_Directions_
Take each line from the entries that holds "else" and copy it out.

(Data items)
# # # # # # #
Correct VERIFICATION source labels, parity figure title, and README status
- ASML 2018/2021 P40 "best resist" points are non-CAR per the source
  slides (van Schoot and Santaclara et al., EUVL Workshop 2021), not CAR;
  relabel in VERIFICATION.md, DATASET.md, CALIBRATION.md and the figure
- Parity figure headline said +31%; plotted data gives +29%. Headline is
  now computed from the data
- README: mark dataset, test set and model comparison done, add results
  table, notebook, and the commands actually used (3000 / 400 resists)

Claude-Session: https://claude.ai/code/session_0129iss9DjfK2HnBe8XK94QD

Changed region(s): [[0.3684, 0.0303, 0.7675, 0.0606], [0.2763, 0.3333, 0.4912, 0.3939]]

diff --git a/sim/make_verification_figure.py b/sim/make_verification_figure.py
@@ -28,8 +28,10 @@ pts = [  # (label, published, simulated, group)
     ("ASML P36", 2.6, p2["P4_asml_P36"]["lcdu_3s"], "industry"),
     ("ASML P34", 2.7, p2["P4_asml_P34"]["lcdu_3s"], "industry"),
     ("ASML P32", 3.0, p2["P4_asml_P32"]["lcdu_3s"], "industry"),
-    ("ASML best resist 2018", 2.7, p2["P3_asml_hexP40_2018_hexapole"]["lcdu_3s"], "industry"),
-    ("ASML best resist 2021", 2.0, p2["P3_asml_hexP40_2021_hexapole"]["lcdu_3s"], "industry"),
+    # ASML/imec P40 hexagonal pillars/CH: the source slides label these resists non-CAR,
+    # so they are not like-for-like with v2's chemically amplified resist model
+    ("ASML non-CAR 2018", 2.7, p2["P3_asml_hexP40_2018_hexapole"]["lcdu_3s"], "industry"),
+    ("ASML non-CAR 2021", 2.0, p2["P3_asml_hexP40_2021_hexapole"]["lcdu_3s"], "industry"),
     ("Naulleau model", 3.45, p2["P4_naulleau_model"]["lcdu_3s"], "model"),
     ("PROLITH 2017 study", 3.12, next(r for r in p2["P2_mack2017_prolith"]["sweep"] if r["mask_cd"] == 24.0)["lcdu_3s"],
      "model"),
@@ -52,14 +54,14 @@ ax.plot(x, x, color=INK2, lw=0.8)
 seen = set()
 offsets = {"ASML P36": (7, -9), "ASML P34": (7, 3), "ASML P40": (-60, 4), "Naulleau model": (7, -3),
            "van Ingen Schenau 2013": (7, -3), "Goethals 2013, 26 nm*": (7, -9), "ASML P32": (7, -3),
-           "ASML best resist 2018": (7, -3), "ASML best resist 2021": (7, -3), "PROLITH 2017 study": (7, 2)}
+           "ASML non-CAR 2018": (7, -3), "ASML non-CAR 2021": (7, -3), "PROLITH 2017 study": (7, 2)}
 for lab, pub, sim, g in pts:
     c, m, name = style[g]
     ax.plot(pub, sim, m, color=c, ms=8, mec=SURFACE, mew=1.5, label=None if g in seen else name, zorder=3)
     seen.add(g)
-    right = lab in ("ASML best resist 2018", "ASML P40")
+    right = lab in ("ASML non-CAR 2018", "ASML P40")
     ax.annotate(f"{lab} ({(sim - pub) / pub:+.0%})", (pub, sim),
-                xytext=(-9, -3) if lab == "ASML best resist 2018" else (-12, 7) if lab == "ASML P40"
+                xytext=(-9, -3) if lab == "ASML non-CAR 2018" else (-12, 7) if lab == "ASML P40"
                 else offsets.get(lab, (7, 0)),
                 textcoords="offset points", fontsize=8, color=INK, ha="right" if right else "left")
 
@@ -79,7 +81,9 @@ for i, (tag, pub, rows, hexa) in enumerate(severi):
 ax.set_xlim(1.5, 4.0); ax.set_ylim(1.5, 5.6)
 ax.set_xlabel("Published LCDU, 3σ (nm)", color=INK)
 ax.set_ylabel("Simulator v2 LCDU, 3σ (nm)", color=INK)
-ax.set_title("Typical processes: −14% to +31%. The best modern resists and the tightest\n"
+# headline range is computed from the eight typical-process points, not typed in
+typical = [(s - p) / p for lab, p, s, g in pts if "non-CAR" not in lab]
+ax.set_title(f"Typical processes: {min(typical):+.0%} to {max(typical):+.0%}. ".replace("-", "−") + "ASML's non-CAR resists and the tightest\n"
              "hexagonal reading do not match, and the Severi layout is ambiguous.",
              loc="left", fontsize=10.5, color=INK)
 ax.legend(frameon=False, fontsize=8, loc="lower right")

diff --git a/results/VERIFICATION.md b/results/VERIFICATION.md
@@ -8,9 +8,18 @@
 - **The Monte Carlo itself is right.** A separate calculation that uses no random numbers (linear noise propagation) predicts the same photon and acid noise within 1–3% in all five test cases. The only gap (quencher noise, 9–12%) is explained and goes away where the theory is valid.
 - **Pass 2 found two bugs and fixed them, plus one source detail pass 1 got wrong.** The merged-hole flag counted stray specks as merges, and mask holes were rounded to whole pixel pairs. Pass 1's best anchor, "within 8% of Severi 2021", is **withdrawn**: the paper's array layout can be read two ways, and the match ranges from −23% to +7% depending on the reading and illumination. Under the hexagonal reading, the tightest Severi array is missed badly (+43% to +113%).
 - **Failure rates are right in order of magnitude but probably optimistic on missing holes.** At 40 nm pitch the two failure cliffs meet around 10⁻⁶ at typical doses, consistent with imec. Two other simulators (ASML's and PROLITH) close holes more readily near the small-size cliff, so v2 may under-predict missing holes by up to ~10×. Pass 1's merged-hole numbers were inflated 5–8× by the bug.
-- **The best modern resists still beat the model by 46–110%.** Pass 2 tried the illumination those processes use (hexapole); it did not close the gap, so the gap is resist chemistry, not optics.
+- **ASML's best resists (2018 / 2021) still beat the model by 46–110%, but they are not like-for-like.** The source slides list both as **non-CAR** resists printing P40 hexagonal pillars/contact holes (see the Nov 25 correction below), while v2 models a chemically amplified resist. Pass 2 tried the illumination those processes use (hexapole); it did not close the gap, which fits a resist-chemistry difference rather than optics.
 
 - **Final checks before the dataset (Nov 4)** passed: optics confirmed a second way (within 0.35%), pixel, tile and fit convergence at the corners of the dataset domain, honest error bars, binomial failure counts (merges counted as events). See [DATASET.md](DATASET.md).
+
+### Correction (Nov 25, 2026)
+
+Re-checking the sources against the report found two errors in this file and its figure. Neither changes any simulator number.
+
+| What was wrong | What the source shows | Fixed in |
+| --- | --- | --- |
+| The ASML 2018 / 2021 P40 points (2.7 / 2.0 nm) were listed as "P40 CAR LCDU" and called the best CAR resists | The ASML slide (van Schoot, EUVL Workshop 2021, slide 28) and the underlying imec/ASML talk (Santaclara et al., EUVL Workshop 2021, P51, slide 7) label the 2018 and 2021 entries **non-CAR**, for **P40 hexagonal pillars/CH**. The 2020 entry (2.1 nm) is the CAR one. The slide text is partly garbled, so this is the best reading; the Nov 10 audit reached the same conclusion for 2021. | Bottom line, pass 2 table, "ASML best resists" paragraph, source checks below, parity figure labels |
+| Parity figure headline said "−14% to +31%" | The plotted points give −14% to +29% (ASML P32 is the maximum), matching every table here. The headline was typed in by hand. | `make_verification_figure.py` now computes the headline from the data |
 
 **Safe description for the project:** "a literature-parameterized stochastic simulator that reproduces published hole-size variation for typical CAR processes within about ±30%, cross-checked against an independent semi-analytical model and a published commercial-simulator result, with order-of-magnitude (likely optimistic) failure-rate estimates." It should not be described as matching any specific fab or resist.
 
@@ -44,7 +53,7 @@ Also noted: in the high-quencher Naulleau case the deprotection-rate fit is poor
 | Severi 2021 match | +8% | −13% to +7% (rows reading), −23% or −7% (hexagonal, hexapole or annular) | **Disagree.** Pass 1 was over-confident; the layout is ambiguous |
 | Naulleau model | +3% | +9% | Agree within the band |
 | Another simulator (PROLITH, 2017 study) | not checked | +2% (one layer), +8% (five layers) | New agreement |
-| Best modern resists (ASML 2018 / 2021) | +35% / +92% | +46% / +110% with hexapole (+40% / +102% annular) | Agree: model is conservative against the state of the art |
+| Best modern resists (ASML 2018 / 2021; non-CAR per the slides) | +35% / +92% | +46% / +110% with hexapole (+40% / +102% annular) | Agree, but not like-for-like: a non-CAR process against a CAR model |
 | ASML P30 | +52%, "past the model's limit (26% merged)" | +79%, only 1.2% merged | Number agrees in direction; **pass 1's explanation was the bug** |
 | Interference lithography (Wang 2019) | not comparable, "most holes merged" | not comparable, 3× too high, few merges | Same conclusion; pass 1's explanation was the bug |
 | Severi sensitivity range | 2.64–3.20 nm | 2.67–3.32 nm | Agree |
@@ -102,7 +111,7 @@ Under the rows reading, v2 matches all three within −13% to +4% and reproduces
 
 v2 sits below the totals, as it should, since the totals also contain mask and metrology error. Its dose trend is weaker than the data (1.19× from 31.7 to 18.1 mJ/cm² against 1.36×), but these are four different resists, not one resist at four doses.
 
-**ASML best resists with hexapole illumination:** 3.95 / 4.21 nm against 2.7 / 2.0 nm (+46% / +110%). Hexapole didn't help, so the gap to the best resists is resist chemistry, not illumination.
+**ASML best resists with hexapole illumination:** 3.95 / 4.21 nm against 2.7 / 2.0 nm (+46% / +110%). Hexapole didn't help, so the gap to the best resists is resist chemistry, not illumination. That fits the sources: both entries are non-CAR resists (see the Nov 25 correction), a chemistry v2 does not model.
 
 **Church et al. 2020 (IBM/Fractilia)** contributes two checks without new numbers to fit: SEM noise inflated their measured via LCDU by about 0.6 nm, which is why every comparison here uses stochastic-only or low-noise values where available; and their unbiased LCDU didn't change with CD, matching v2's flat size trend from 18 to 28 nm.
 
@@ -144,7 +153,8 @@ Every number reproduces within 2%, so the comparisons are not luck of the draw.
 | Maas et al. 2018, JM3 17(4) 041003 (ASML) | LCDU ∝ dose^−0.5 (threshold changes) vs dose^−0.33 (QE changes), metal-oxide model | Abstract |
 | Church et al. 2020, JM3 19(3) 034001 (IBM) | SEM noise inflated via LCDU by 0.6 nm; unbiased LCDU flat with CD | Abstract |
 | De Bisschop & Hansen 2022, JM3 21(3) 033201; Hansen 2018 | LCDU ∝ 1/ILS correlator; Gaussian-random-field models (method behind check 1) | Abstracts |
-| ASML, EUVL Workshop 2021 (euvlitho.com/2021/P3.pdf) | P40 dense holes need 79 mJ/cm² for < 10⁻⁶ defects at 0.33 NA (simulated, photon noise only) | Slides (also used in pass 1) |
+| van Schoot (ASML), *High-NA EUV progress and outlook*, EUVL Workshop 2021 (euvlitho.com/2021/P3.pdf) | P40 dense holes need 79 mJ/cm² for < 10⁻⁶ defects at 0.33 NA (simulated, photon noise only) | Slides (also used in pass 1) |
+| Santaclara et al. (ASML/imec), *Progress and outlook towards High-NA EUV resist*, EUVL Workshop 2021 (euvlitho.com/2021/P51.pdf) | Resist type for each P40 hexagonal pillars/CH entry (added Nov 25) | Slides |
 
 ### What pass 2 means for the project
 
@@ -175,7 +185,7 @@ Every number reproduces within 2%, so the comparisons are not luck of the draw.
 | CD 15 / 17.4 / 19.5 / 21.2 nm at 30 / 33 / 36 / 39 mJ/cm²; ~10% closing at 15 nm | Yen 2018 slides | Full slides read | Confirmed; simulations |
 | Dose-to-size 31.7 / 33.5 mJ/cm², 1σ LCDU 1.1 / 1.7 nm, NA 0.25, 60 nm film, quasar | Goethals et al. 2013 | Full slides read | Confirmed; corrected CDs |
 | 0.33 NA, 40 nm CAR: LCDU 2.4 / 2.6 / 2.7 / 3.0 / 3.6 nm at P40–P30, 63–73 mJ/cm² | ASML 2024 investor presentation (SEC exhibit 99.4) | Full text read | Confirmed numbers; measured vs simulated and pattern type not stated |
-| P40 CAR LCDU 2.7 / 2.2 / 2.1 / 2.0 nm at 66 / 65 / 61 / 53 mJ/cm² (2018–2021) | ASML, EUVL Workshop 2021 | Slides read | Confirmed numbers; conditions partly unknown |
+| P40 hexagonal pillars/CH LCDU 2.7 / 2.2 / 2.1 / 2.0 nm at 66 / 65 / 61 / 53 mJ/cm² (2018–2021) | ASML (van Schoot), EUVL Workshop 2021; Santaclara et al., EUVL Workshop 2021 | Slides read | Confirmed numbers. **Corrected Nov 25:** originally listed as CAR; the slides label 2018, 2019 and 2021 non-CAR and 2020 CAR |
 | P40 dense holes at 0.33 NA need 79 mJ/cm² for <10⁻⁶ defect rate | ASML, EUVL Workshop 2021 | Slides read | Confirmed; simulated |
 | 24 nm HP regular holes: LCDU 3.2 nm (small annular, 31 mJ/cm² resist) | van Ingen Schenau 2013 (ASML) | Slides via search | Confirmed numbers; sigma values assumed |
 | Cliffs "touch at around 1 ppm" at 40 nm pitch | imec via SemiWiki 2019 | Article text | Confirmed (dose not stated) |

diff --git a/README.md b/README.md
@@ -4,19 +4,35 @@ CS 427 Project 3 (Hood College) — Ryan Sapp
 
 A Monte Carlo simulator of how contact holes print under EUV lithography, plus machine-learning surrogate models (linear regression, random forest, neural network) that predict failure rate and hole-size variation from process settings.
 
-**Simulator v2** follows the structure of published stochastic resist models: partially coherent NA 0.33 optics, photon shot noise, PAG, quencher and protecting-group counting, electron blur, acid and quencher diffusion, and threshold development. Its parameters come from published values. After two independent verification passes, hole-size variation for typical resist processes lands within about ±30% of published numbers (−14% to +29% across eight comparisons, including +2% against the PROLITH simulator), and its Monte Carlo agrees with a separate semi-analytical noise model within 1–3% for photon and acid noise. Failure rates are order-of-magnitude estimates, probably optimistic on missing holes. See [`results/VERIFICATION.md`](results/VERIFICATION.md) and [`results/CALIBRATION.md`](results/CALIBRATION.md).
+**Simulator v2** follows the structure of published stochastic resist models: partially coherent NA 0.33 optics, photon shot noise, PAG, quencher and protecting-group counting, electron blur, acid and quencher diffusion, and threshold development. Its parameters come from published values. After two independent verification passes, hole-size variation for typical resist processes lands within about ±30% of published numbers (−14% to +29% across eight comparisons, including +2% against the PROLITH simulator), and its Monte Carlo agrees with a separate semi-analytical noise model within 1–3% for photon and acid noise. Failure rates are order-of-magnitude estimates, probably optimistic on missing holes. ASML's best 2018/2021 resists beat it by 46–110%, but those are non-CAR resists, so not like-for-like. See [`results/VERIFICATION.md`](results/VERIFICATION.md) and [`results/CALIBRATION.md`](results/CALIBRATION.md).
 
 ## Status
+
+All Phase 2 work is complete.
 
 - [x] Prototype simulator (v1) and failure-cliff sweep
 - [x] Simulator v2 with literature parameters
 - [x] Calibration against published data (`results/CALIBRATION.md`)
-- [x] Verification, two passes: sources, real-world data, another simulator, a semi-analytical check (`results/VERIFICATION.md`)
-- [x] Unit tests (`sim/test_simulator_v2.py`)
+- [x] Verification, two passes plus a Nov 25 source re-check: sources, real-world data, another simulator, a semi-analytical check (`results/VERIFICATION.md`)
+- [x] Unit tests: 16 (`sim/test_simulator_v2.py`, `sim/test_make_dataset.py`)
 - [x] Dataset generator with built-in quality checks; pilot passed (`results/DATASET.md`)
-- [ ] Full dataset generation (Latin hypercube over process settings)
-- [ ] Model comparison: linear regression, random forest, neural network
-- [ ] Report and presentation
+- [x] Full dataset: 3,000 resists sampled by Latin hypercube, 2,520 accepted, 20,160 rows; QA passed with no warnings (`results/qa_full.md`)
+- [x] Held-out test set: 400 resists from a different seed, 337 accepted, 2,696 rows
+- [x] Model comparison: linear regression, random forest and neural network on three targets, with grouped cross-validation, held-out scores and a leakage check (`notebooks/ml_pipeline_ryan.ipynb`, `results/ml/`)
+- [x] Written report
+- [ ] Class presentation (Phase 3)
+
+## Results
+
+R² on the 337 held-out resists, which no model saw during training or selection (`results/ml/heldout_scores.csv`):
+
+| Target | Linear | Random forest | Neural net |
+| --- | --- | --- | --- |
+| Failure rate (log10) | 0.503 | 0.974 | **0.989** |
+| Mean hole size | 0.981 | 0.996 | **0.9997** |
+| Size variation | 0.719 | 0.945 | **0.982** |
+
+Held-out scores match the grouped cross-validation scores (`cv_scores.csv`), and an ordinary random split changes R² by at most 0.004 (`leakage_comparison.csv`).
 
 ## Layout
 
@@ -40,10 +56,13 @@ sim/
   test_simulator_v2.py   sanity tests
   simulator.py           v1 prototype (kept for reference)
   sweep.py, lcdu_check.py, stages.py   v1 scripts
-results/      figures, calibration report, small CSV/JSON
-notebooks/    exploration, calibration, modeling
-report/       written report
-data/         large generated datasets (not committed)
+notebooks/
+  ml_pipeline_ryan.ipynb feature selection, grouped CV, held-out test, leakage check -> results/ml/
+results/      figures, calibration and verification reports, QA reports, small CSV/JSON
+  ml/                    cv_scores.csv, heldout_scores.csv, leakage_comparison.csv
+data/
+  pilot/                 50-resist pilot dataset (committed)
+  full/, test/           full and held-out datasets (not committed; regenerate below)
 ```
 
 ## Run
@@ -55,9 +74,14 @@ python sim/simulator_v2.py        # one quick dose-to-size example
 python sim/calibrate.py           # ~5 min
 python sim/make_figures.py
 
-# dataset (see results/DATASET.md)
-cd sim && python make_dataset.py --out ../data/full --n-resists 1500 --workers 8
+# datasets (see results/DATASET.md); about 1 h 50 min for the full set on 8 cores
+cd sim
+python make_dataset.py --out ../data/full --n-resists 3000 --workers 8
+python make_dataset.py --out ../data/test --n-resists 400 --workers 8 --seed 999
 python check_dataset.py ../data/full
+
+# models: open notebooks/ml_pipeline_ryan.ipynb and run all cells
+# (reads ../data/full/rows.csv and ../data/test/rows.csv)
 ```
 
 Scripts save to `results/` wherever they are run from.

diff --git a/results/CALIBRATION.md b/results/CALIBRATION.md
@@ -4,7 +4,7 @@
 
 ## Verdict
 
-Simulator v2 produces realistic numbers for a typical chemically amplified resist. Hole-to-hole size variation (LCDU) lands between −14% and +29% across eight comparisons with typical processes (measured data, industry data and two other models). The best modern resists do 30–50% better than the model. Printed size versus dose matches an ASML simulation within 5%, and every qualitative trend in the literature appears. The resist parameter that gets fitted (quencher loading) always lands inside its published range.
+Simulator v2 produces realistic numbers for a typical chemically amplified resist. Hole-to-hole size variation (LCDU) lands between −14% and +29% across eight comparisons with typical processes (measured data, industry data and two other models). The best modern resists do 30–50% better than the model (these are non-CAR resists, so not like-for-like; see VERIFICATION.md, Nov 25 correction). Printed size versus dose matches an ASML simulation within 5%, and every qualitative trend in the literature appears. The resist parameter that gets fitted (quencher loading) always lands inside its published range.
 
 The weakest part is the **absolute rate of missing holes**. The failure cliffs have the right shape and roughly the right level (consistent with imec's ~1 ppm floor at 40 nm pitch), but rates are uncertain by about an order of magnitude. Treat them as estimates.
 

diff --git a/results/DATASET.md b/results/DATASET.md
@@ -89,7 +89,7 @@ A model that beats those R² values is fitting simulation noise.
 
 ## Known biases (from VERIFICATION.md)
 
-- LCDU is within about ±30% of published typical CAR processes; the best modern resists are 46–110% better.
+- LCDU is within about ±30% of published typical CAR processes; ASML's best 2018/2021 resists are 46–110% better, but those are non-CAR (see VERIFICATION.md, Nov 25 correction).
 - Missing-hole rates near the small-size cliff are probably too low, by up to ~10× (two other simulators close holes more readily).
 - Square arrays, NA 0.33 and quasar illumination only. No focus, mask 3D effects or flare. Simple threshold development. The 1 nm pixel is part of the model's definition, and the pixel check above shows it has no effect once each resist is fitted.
# # # # # # #
_Exercise response_
     ax.plot(pub, sim, m, color=c, ms=8, mec=SURFACE, mew=1.5, label=None if g in seen else name, zorder=3)
-                xytext=(-9, -3) if lab == "ASML best resist 2018" else (-12, 7) if lab == "ASML P40"
+                xytext=(-9, -3) if lab == "ASML non-CAR 2018" else (-12, 7) if lab == "ASML P40"
                 else offsets.get(lab, (7, 0)),
                 textcoords="offset points", fontsize=8, color=INK, ha="right" if right else "left")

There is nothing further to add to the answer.